Yikes – this is so high it scares me!

What concerns me about this number is the fact that many employees might be activating their profiles without any consideration as to the impact on their personal brand or their employer’s brand.

You don’t need marketing megaphones. You don’t want content spammers.

At the very least employees should be trained around social policies and guidelines e.g. what can/can’t be said online and disclosing who they work for.

Over 50% of employees in firms with a formal employee advocacy program had received social media training

We already know from earlier that there is a correlation between firms with formal programs in place and those with high growth. It’s worth acknowledging that those with formal programs in place are recognising the need for structured training around the program.

employee advocacy benefits 2

As a result 86% of respondents within a formal advocacy program said their engagement on social media had a positive impact on their career.

Engagement and retention of employees isn’t just an HR objective – it’s on the agenda for most board rooms. In order to attract and retain the best talent, organisations need to recognise the impact training will have. An IBM study showed that engaged workers who were actively sharing knowledge using social technologies are 37% more likely to report job and employer satisfaction

My Tip:  In my experience, employee advocacy is not just about the tool. Too often tools are positioned as the answer but without the contextual training to support the tool, you will quickly find your employees happily spamming their networks with content that neither maps to their personal brand nor add value to their network. Their primary goal is geared around reaching the top of the advocacy leader board!

Be careful. The tools come later. Enablement should come first.

 

My Conclusion:

There isn’t a lot of current research out there about employee advocacy and its impact on the business so this study is quite timely and actually explores not just the benefit for the organisation but also the employee.

That’s important because employee advocacy is a two way street. Invest in your employees to help them build a personal brand. In return you will build a tribe that will search, converse, connect and share content that will in turn support your bigger organisational goal – to attract customers to your business.

What’s even more incredible is that you may just uncover some gems in your organisation that you never realised existed. People with enormous credibility within the industry. People with an amazing talent for writing. People with vast networks and the ability to connect.
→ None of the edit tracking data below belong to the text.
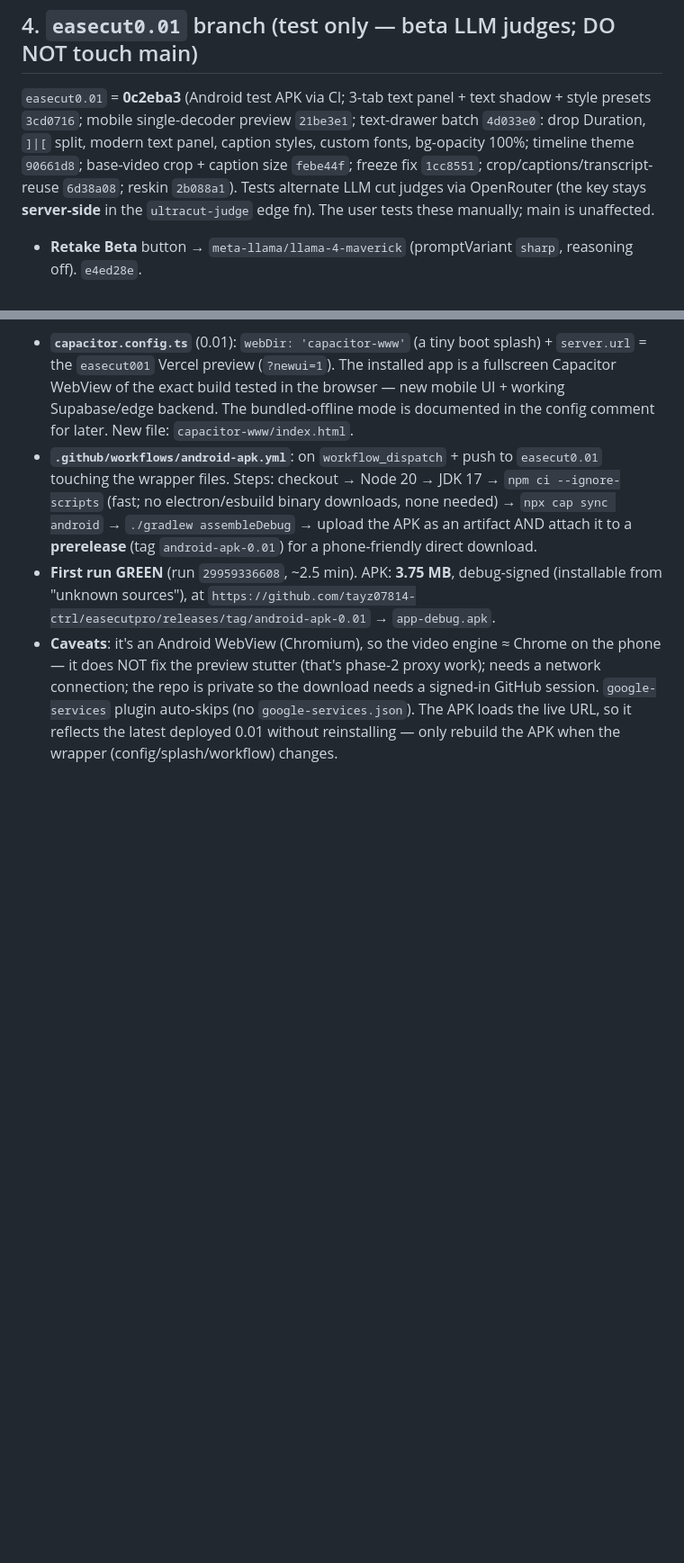
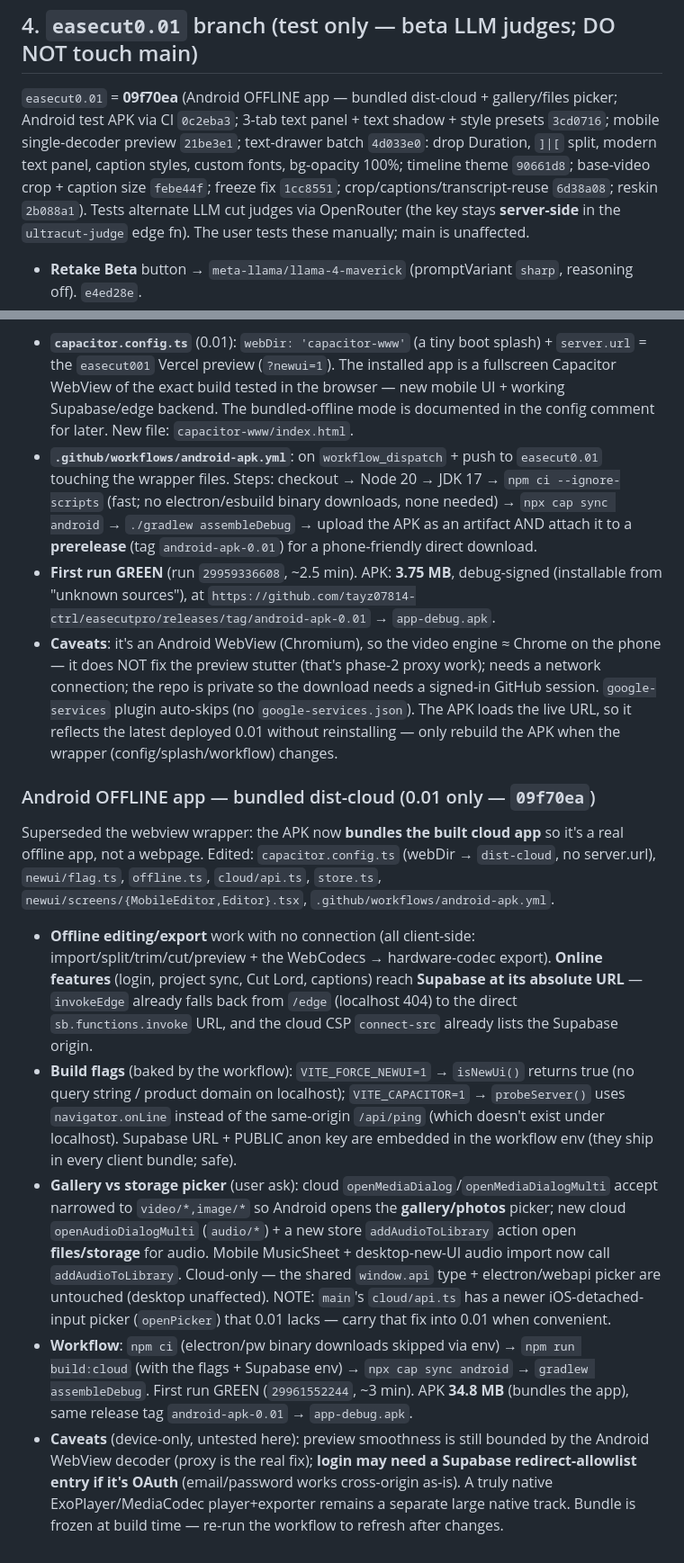
Before and after one commit to tayz07814-ctrl/easecutpro, a Markdown page: HANDOFF-CLOUD.md, 2 parts joined by grey strips. Shown at 90% size. GitHub-like rendering; blank space fills up the shorter version.

Commit message:
HANDOFF-CLOUD §4: Android OFFLINE app — bundled dist-cloud + gallery/files picker (09f70ea)

```diff
--- a/HANDOFF-CLOUD.md
+++ b/HANDOFF-CLOUD.md
@@ -51,7 +51,7 @@ the device**; only the extracted 16 kHz mono audio (WAV) is uploaded to the STT
 - If re-attempting the iOS silent-export fix: **cloud-only** (`IS_CLOUD` gate), never in shared `localExport`.
 
 ## 4. `easecut0.01` branch (test only — beta LLM judges; DO NOT touch main)
-`easecut0.01` = **0c2eba3** (Android test APK via CI; 3-tab text panel + text shadow + style presets `3cd0716`; mobile single-decoder preview `21be3e1`; text-drawer batch `4d033e0`: drop Duration, `]|[` split, modern text panel, caption styles, custom fonts, bg-opacity 100%; timeline theme `90661d8`; base-video crop + caption size `febe44f`; freeze fix `1cc8551`; crop/captions/transcript-reuse `6d38a08`; reskin `2b088a1`). Tests alternate
+`easecut0.01` = **09f70ea** (Android OFFLINE app — bundled dist-cloud + gallery/files picker; Android test APK via CI `0c2eba3`; 3-tab text panel + text shadow + style presets `3cd0716`; mobile single-decoder preview `21be3e1`; text-drawer batch `4d033e0`: drop Duration, `]|[` split, modern text panel, caption styles, custom fonts, bg-opacity 100%; timeline theme `90661d8`; base-video crop + caption size `febe44f`; freeze fix `1cc8551`; crop/captions/transcript-reuse `6d38a08`; reskin `2b088a1`). Tests alternate
 LLM cut judges via OpenRouter (the key stays
 **server-side** in the `ultracut-judge` edge fn). The user tests these manually; main is unaffected.
 - **Retake Beta** button → `meta-llama/llama-4-maverick` (promptVariant `sharp`, reasoning off). `e4ed28e`.
@@ -302,3 +302,29 @@ wrapper now loads the **live 0.01 preview** instead.
   the download needs a signed-in GitHub session. `google-services` plugin auto-skips (no `google-services.json`).
   The APK loads the live URL, so it reflects the latest deployed 0.01 without reinstalling — only rebuild the
   APK when the wrapper (config/splash/workflow) changes.
+
+### Android OFFLINE app — bundled dist-cloud (0.01 only — `09f70ea`)
+Superseded the webview wrapper: the APK now **bundles the built cloud app** so it's a real offline app, not a
+webpage. Edited: `capacitor.config.ts` (webDir → `dist-cloud`, no server.url), `newui/flag.ts`, `offline.ts`,
+`cloud/api.ts`, `store.ts`, `newui/screens/{MobileEditor,Editor}.tsx`, `.github/workflows/android-apk.yml`.
+- **Offline editing/export** work with no connection (all client-side: import/split/trim/cut/preview + the
+  WebCodecs → hardware-codec export). **Online features** (login, project sync, Cut Lord, captions) reach
+  **Supabase at its absolute URL** — `invokeEdge` already falls back from `/edge` (localhost 404) to the
+  direct `sb.functions.invoke` URL, and the cloud CSP `connect-src` already lists the Supabase origin.
+- **Build flags** (baked by the workflow): `VITE_FORCE_NEWUI=1` → `isNewUi()` returns true (no query string /
+  product domain on localhost); `VITE_CAPACITOR=1` → `probeServer()` uses `navigator.onLine` instead of the
+  same-origin `/api/ping` (which doesn't exist under localhost). Supabase URL + PUBLIC anon key are embedded
+  in the workflow env (they ship in every client bundle; safe).
+- **Gallery vs storage picker** (user ask): cloud `openMediaDialog`/`openMediaDialogMulti` accept narrowed to
+  `video/*,image/*` so Android opens the **gallery/photos** picker; new cloud `openAudioDialogMulti`
+  (`audio/*`) + a new store `addAudioToLibrary` action open **files/storage** for audio. Mobile MusicSheet +
+  desktop-new-UI audio import now call `addAudioToLibrary`. Cloud-only — the shared `window.api` type +
+  electron/webapi picker are untouched (desktop unaffected). NOTE: `main`'s `cloud/api.ts` has a newer
+  iOS-detached-input picker (`openPicker`) that 0.01 lacks — carry that fix into 0.01 when convenient.
+- **Workflow**: `npm ci` (electron/pw binary downloads skipped via env) → `npm run build:cloud` (with the
+  flags + Supabase env) → `npx cap sync android` → `gradlew assembleDebug`. First run GREEN (`29961552244`,
+  ~3 min). APK **34.8 MB** (bundles the app), same release tag `android-apk-0.01` → `app-debug.apk`.
+- **Caveats** (device-only, untested here): preview smoothness is still bounded by the Android WebView
+  decoder (proxy is the real fix); **login may need a Supabase redirect-allowlist entry if it's OAuth**
+  (email/password works cross-origin as-is). A truly native ExoPlayer/MediaCodec player+exporter remains a
+  separate large native track. Bundle is frozen at build time — re-run the workflow to refresh after changes.
```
It’s all about sharing, enabling, building relationships and creating a better customer experience for all.